But, countries that do not host football events on a regular basis require considerable time to fulfill FIFA’s infrastructure, communication, and transportation-related requirements. That is why the host country is decided so many years before the World Cup is held.
In 2010, it was decided which countries would host the FIFA World Cup in 2018 and 2022. England, Russia, Belgium, the Netherlands, Portugal, and Spain all put in bids to host the 21st World Cup in 2018. Belgium and the Netherlands put in a bid together, and Portugal and Spain put in a bid together.

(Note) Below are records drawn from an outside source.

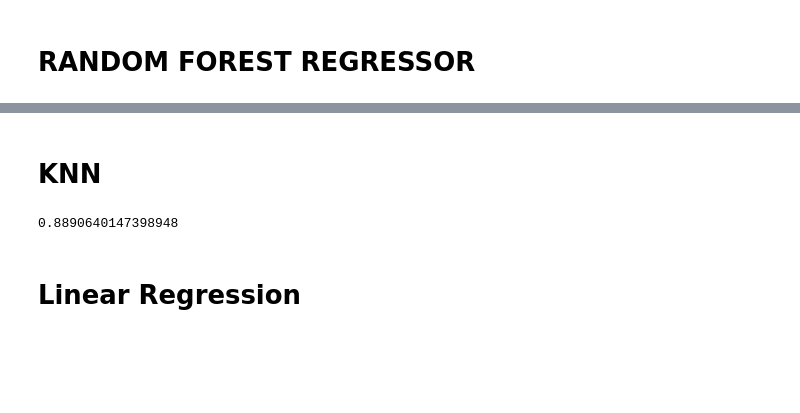
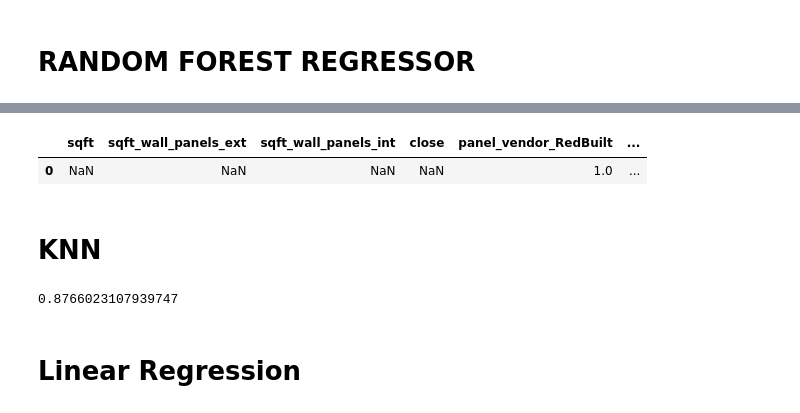
Before and after one commit to JohnnyBuccola/bbc-20-project-dashboard, a Jupyter notebook: notebooks/ml_exploration.ipynb, the cells around one changed output, grey strips where cells are left out. Saved outputs shown, nothing was run; the diff lists cells and outputs as text; code cells hidden in the pictures; blank space fills up the shorter version.

```diff
--- a/notebooks/ml_exploration.ipynb
+++ b/notebooks/ml_exploration.ipynb
@@ -43,3 +46,4 @@ analytical_df = analytical_df[analytical_df['prototype_prefix'].str.startswith('
 # Sales order date only needed for merge -
 analytical_df = analytical_df.drop(columns=['sales_order_date']).reset_index().drop(axis=1,columns='index')
 analytical_df
+sample_prediction = pd.DataFrame(analytical_df.iloc[[random.randint(0,80)]]).drop(columns=["wall_panels_cost_per_elev_sqft"],axis=1)
@@ -137,0 +151,6 @@ rf_model.score(X_test,y_test)
+# %%
+prediction_df = prep_prediction(sample_prediction)
+prediction_df
+# %% [output]
+|  | sqft | sqft_wall_panels_ext | sqft_wall_panels_int | close | panel_vendor_RedBuilt | ... |
+| 0 | NaN | NaN | NaN | NaN | 1.0 | ... |
@@ -140,11 +161,11 @@ rf_model.score(X_test,y_test)
 # %%
 from sklearn.neighbors import KNeighborsRegressor
 # %%
-knn_model = KNeighborsRegressor(n_neighbors=7,weights='uniform')
+knn_model = KNeighborsRegressor(n_neighbors=10,weights='uniform',algorithm='ball_tree')
 knn_model = knn_model.fit(X_train,y_train)
 knn_model.score(X_test,y_test)
 # %% [output]
-0.8890640147398948
+0.8766023107939747
 # %% [markdown]
 # Linear Regression
 # %%
```
Also changed, not shown: parts of 18 cells of this notebook, 5 other files.
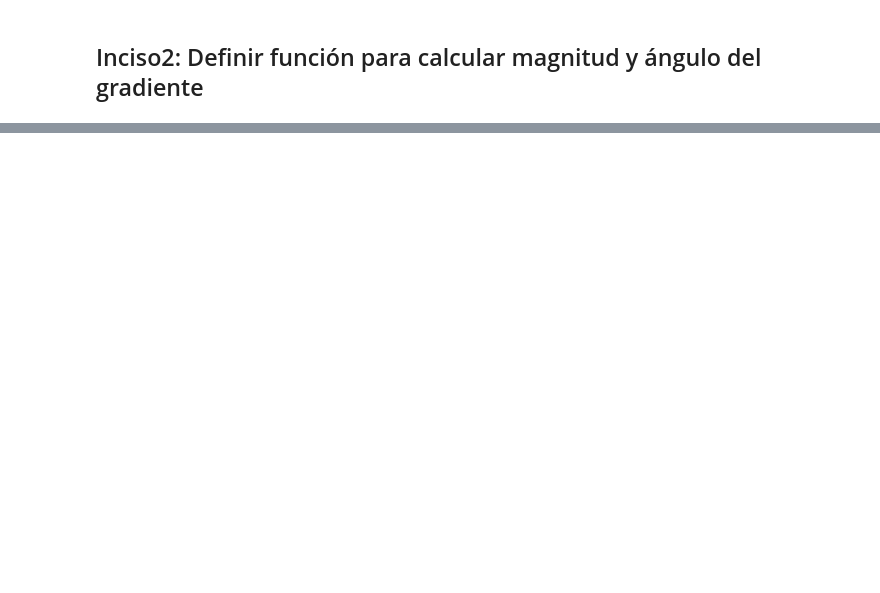
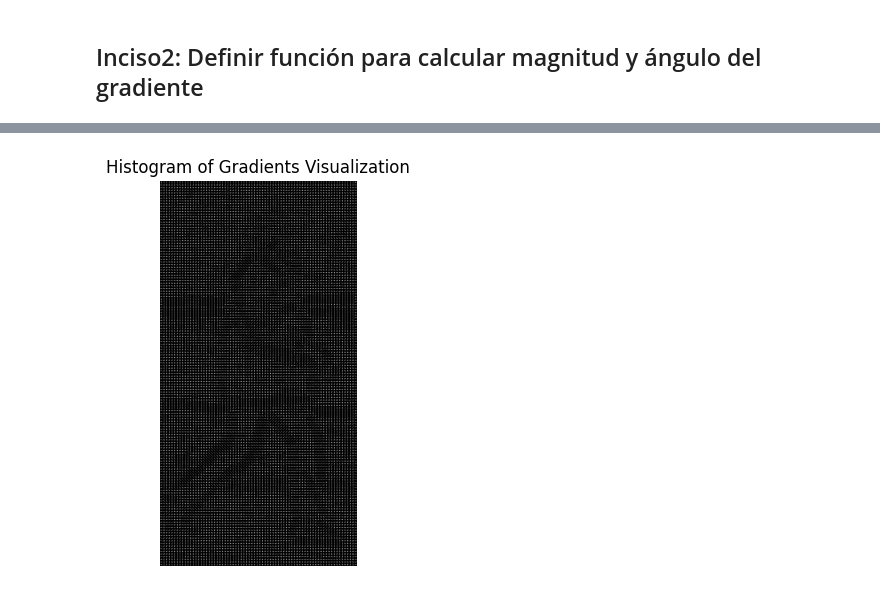
Before and after one commit to EstebanAG1005/Lab02-VC, a Jupyter notebook: inciso1_2.ipynb, the cells around one changed output, grey strips where cells are left out. Cells and saved outputs as stored; diff of their text form; code cells hidden in the pictures; blank space fills up the shorter version.

```diff
--- a/inciso1_2.ipynb
+++ b/inciso1_2.ipynb
@@ -222,3 +177,54 @@ plt.show()
+# %%
+
+# Function to create a visual representation of the histogram for each block
+def histogram_visualization(histograms, block_size, n_bins):
+    H_shape = histograms.shape
+    M, N = H_shape[0], H_shape[1]
+
+
+    visual_image = np.zeros((M*block_size, N*block_size))
+
+    # Degree per bin
+    degrees = 180 / n_bins
+
+    for i in range(M):
+        for j in range(N):
+            block_histogram = histograms[i, j]
+            for bin_idx in range(n_bins):
+                # Calculate the angle and magnitude for the line
+                angle = degrees * (bin_idx + 0.5)  # Angle at the center of the bin
+                magnitude = block_histogram[bin_idx] * block_size  # Use magnitude as length of line
+                # Calculate the end points of the line
+                theta = np.deg2rad(angle)  # Convert angle to radians for np.cos/sin functions
+                x_center = j * block_size + block_size // 2
+                y_center = i * block_size + block_size // 2
+                dx = magnitude * np.cos(theta) / 2
+                dy = magnitude * np.sin(theta) / 2
+                # Draw the line on the visual image
+                cv2.line(visual_image,
+                         (int(x_center - dx), int(y_center - dy)),
+                         (int(x_center + dx), int(y_center + dy)),
+                         color=1,  # White line
+                         thickness=1)
+
+    return visual_image
+
+
+
+visual_block_size = 16
+visual_stride = visual_block_size  # No overlap
+
+# Calculate the histogram visualization for the preprocessed image
+H_viz = histogram_visualization(H, visual_block_size, n_bins)
+
+# Plot the visual representation of the histogram
+plt.figure(figsize=(10, 5))
+plt.imshow(H_viz, cmap='gray')
+plt.title('Histogram of Gradients Visualization')
+plt.axis('off')
+plt.show()
+# %% [output]
+[figure, added]
 # %%
 # Assuming `original_image` is your original image after conversion to grayscale and resizing
 # and `hist_viz` is the visualization of histograms you created
```
Also changed, not shown: parts of 10 cells of this notebook.
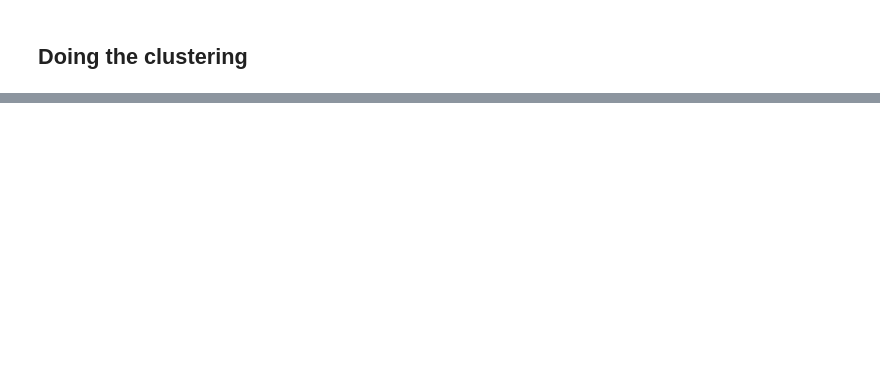
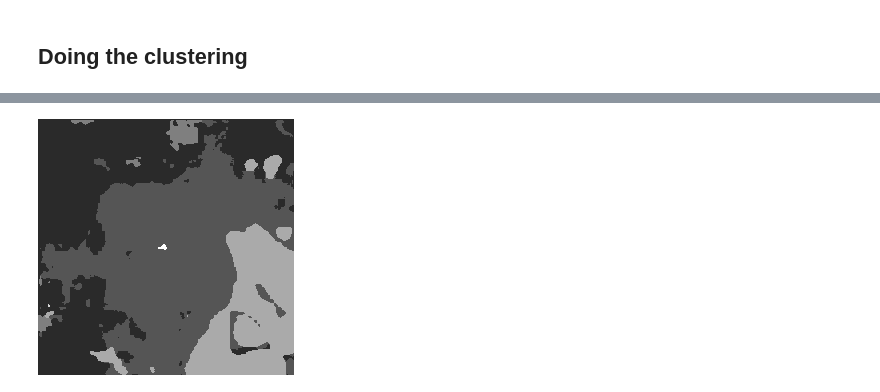
Before and after one commit to smorrin28/DeforestationTUMAI, a Jupyter notebook: Finalizing.ipynb, the cells around one changed output, grey strips where cells are left out. Drawn from its saved outputs; the diff is of its cells as text; code cells hidden in the pictures; blank space fills up the shorter version.

```diff
--- a/Finalizing.ipynb
+++ b/Finalizing.ipynb
@@ -100,0 +132,2 @@ PILImage.create(Path.cwd() / "segmentation_preprocessed" / "test" / "668404_sat.
+# %%
+unet = load_learner(models_path / "convnext_large_256px_8bs_68ds.pkl")
@@ -100,0 +144,10 @@ PILImage.create(Path.cwd() / "segmentation_preprocessed" / "test" / "668404_sat.
+# %%
+@dataclass
+class MultiSegmentationPrediction:
+    mask: torch.Tensor
+
+def get_multisegmentation_prediction(path):
+    _, preds, _ = unet.predict(path)
+    return MultiSegmentationPrediction(preds)
+# %%
+multi_prediction = get_multisegmentation_prediction(Path.cwd() / "segmentation_preprocessed" / "test" / "287212_sat.jpg")
@@ -100,0 +156,8 @@ PILImage.create(Path.cwd() / "segmentation_preprocessed" / "test" / "668404_sat.
+# %%
+def show_multisegmentation_prediction(prediction):
+    # Since there are 6 different classes, we have to divide by 6 here
+    return to_pil_image(prediction.mask.float() / 6)
+# %%
+show_multisegmentation_prediction(multi_prediction)
+# %% [output]
+[figure, added]
```
Also changed, not shown: parts of 30 cells of this notebook, 3 other files.
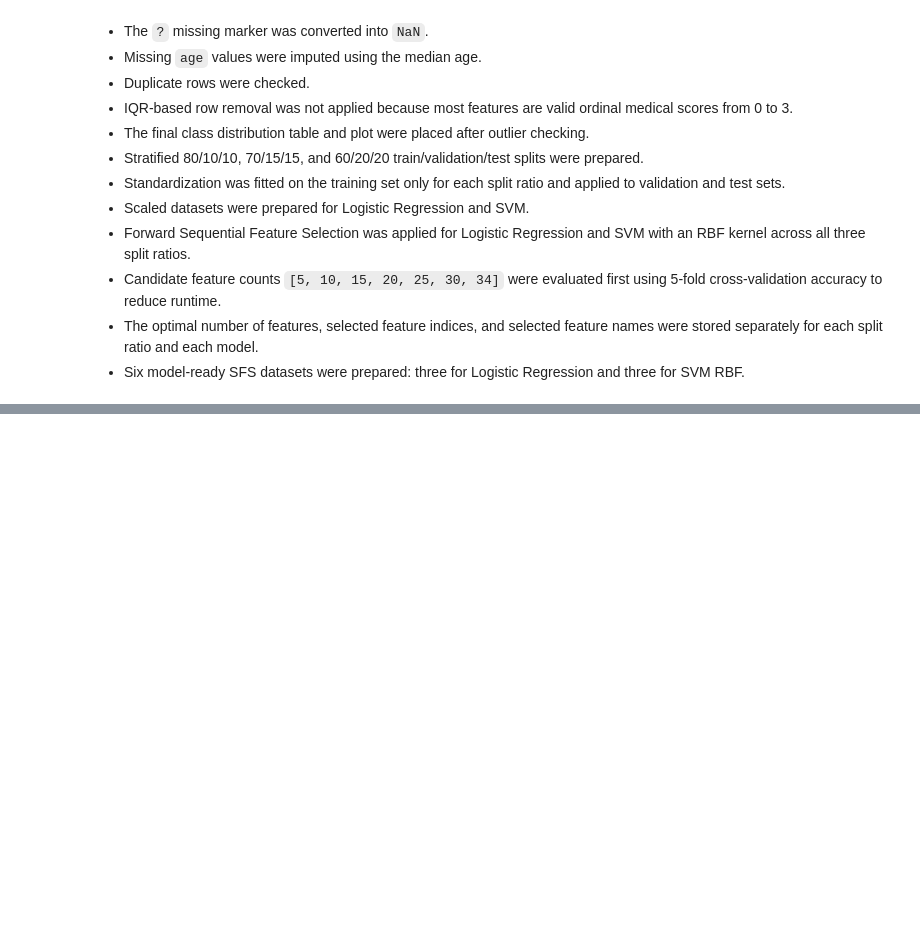
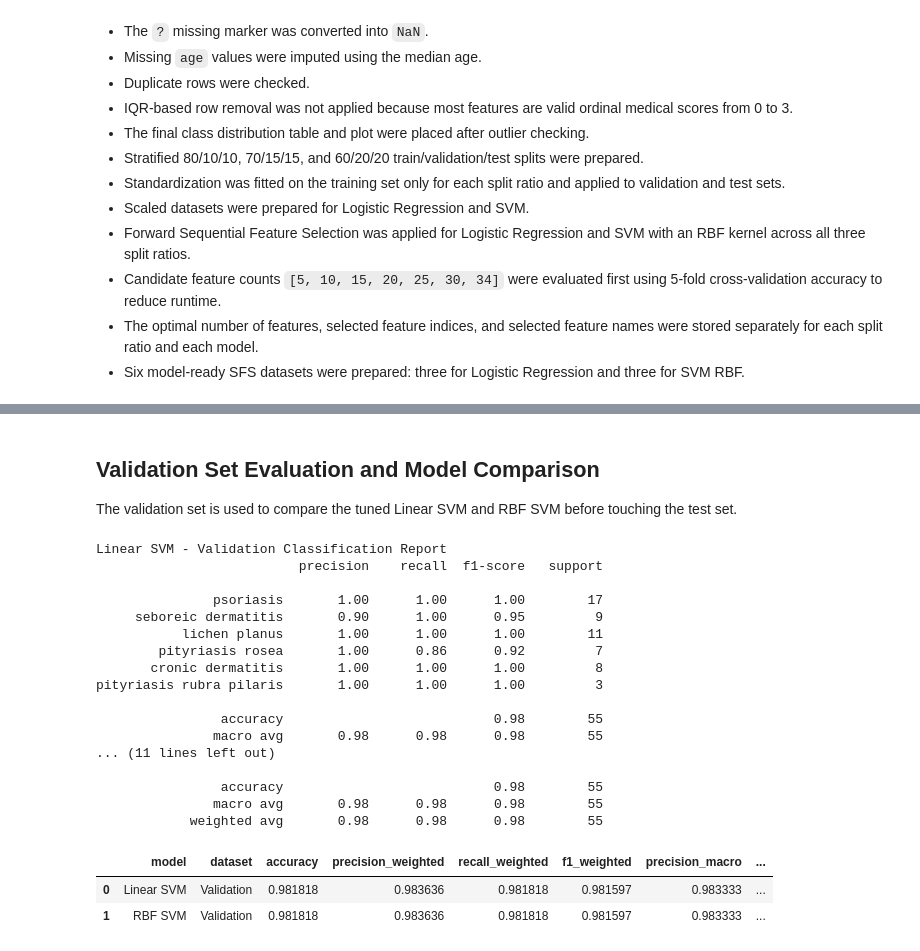
Before and after one commit to Jeffrysoo/CPC-251-Project-1, a Jupyter notebook: CPC251_Project_Part1_Preprocessing_Dermatology.ipynb, the cells around one changed output, grey strips where cells are left out. Saved outputs shown, nothing was run; the diff lists cells and outputs as text; code cells hidden in the pictures; blank space fills up the shorter version.

```diff
--- a/CPC251_Project_Part1_Preprocessing_Dermatology.ipynb
+++ b/CPC251_Project_Part1_Preprocessing_Dermatology.ipynb
@@ -1018,0 +1250,46 @@ SVM RBF SFS dataset shapes:
+# %% [markdown]
+## Validation Set Evaluation and Model Comparison
+
+The validation set is used to compare the tuned Linear SVM and RBF SVM before touching the test set.
+# %%
+# Evaluate both tuned SVM models on the validation set.
+linear_val_metrics, linear_val_predictions = evaluate_svm_classifier(
+    'Linear SVM',
+    best_linear_svm,
+    svm_X_val,
+    svm_y_val,
+    'Validation'
+)
+
+rbf_val_metrics, rbf_val_predictions = evaluate_svm_classifier(
+    'RBF SVM',
+    best_rbf_svm,
+    svm_X_val,
+    svm_y_val,
+    'Validation'
+)
+
+# Display validation metrics in a comparison table.
+svm_validation_results_df = pd.DataFrame([linear_val_metrics, rbf_val_metrics])
+svm_validation_results_df.sort_values(by='f1_weighted', ascending=False)
+# %% [output]
+Linear SVM - Validation Classification Report
+                          precision    recall  f1-score   support
+
+               psoriasis       1.00      1.00      1.00        17
+     seboreic dermatitis       0.90      1.00      0.95         9
+           lichen planus       1.00      1.00      1.00        11
+        pityriasis rosea       1.00      0.86      0.92         7
+       cronic dermatitis       1.00      1.00      1.00         8
+pityriasis rubra pilaris       1.00      1.00      1.00         3
+
+                accuracy                           0.98        55
+               macro avg       0.98      0.98      0.98        55
+... (11 lines left out)
+
+                accuracy                           0.98        55
+               macro avg       0.98      0.98      0.98        55
+            weighted avg       0.98      0.98      0.98        55
+|  | model | dataset | accuracy | precision_weighted | recall_weighted | f1_weighted | precision_macro | ... |
+| 0 | Linear SVM | Validation | 0.981818 | 0.983636 | 0.981818 | 0.981597 | 0.983333 | ... |
+| 1 | RBF SVM | Validation | 0.981818 | 0.983636 | 0.981818 | 0.981597 | 0.983333 | ... |
```
Also changed, not shown: parts of 21 cells of this notebook, 1 other file.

On the other hand, Australia, Japan, Qatar, South Korea, Indonesia, Mexico, and the USA all put in bids to host the 22nd World Cup in 2022. After a full bidding session on December 2, 2010, FIFA chose Russia to host the 2018 World Cup and Qatar to host the 2022 World Cup.
But the process by which Qatar was chosen as the host country was controversial from the start. Why is Qatar, a Middle Eastern country with less than 3 million people and an area of only 11,000 square kilometers, hosting the World Cup? It is the smallest country in the world to host the FIFA world cup. Also, Qatar isn’t a football superpower.
In fact, the country hasn’t been able to qualify for any of the last 21 World Cups. In 2022, as the host country, Qatar will be able to play in the World Cup for the first time. Also, the FIFA World Cup is held in June and July, which is the summer, when other leagues and football events around the world are not going on. In the Middle East, Qatar is a desert country where July temperatures average up to 42 degrees Celsius, which is too hot for most people to live in.
Because of this, the 2022 World Cup has been moved to November, during the winter. Because of this, the World Cup schedule clashed with the schedules of other football leagues around the world. As a result of these scandals, two members of FIFA’s executive committee lost their voting rights. They were accused of using their voting power to get bribes from candidate countries for the right to host the World Cup.
According to The Athletic, 15 of the 22 people on FIFA’s executive committee, including Ex-FIFA president Sepp Blatter, voted for Qatar to host the 2022 World Cup. Most of these people had been banned from all FIFA activities for various types of corruption. Even so, Qatar is working hard to host the 2022 World Cup of football, which will begin in November, and the country is spending a total of 220 billion dollars on this.
The Economy of the FIFA World Cup
Since FIFA arranges the accommodation and hospitality for the players and staff of the 32 teams, FIFA officials, and referees, and looks up to new football technology, and all kinds of logistics, the organization has to spend billions of dollars behind each World Cup. FIFA has its own investment budget for each World Cup.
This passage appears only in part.